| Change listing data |
[Start of Attachment]

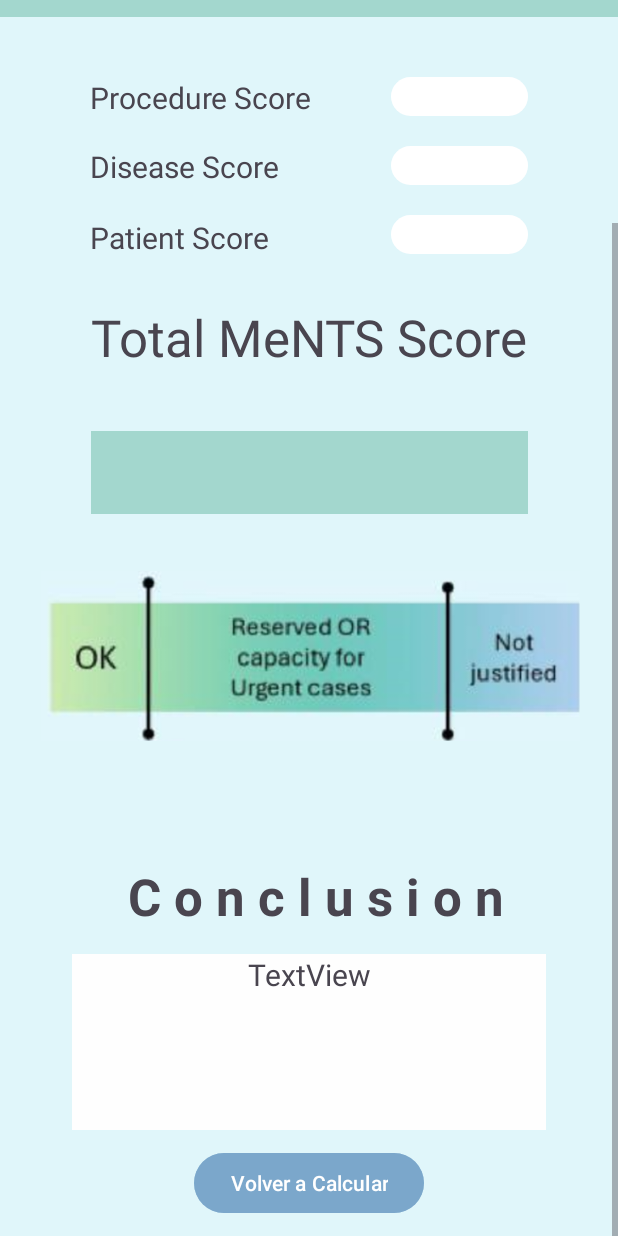
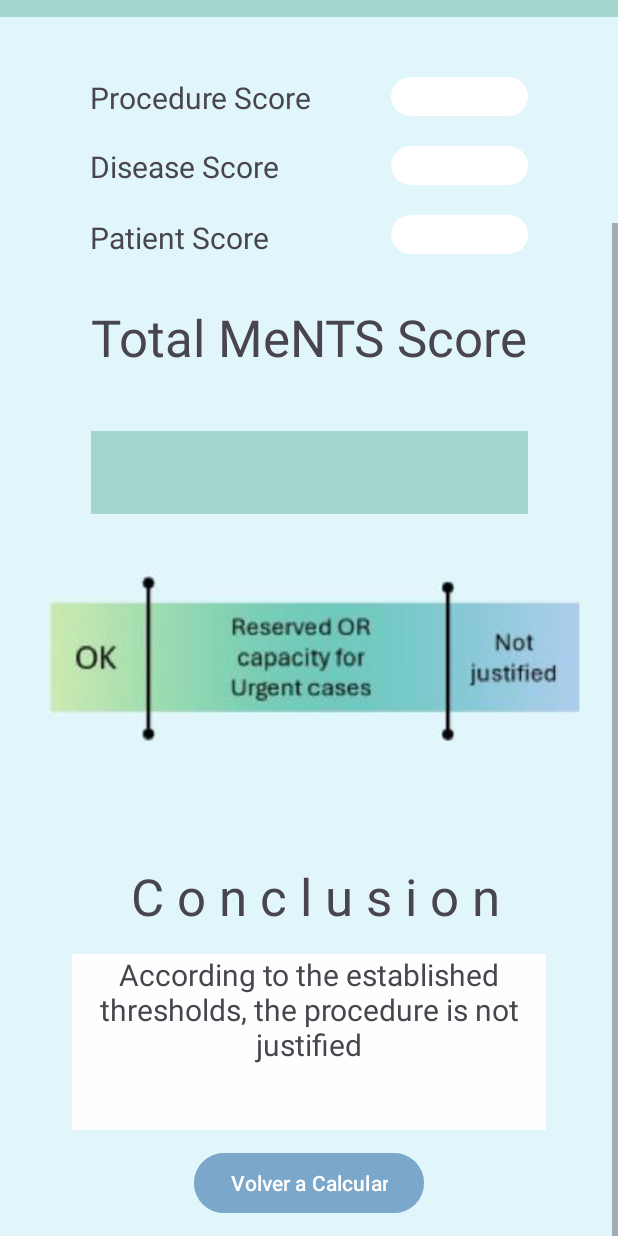
Before and after one commit to SofiaGoyesP/Proyecto-Mhealth, an Android app: the Results screen opened directly, with no data from a screen before it, scrolled down 181 dp, on a phone screen of 412 x 824 dp. Run offline under Robolectric (Android 15) with nearby library versions, the phone set to English and light mode, and no system bars; 3 statements that could not run were skipped.

```diff
--- a/app/src/main/java/com/example/proyectomhealth/Results.java
+++ b/app/src/main/java/com/example/proyectomhealth/Results.java
@@ -41,6 +41,28 @@ public class Results extends AppCompatActivity {
         TextView Totalpd = findViewById(R.id.DiseaseScore);
         Totalpd.setText(suma_d);
 
+        // Obtén el TextView para mostrar el mensaje
+        TextView mensajeTextView = findViewById(R.id.Conclusion);
+
+        // Convierte los valores de los umbrales a números enteros
+        int umbralAlto = Integer.parseInt(Upnumero);
+        int umbralBajo = Integer.parseInt(Lnumero);
+        int Totall = Integer.parseInt(suma);
+
+        // Define el mensaje predeterminado
+        String mensaje = "";
+
+        // Verifica las condiciones para determinar el mensaje
+        if (Totall < umbralBajo) {
+            mensaje = "According to the established thresholds, the procedure is OK to perform";
+        } else if (umbralAlto > Totall && Totall > umbralBajo) {
+            mensaje = "According to the established thresholds, the procedure could be justified but there should be reserved OR capacity for Urgent cases.";
+        } else {
+            mensaje = "According to the established thresholds, the procedure is not justified";
+        }
+
+        // Establece el mensaje en el TextView correspondiente
+        mensajeTextView.setText(mensaje);
         findViewById(R.id.buttonMain).setOnClickListener(new View.OnClickListener() {
             @Override
             public void onClick(View v) {
--- a/app/src/main/res/layout/activity_main.xml
+++ b/app/src/main/res/layout/activity_main.xml
@@ -270,6 +270,7 @@
             android:gravity="center"
             android:text="D i s e a s e"
 
+            android:textAlignment="center"
             android:textSize="20sp"
             android:textStyle="bold"
             app:layout_constraintBottom_toTopOf="@+id/d1"
@@ -305,6 +306,7 @@
             android:gravity="center"
             android:text="P a t i e n t"
 
+            android:textAlignment="center"
             android:textSize="20sp"
             android:textStyle="bold"
             app:layout_constraintBottom_toTopOf="@+id/spinner_d6"
--- a/app/src/main/res/layout/activity_results.xml
+++ b/app/src/main/res/layout/activity_results.xml
@@ -170,7 +170,7 @@
             android:layout_marginTop="74dp"
             android:text="C o n c l u s i o n"
             android:textSize="34sp"
-            android:textStyle="bold"
+            android:textStyle="normal"
             app:layout_constraintBottom_toBottomOf="parent"
             app:layout_constraintEnd_toEndOf="parent"
             app:layout_constraintHorizontal_bias="0.527"
@@ -194,8 +194,8 @@
 
         <TextView
             android:id="@+id/Umbral_alto"
-            android:layout_width="49dp"
-            android:layout_height="34dp"
+            android:layout_width="39dp"
+            android:layout_height="32dp"
             android:layout_marginTop="8dp"
             android:text="##"
             android:textSize="20sp"
```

[End of Attachment]

| WHAT IS EXPECTED |
When a line in the records contains the string "umbralBajo", it counts; state how many lines count, with no other words.

| OUTPUT OF THE EXERCISE |
3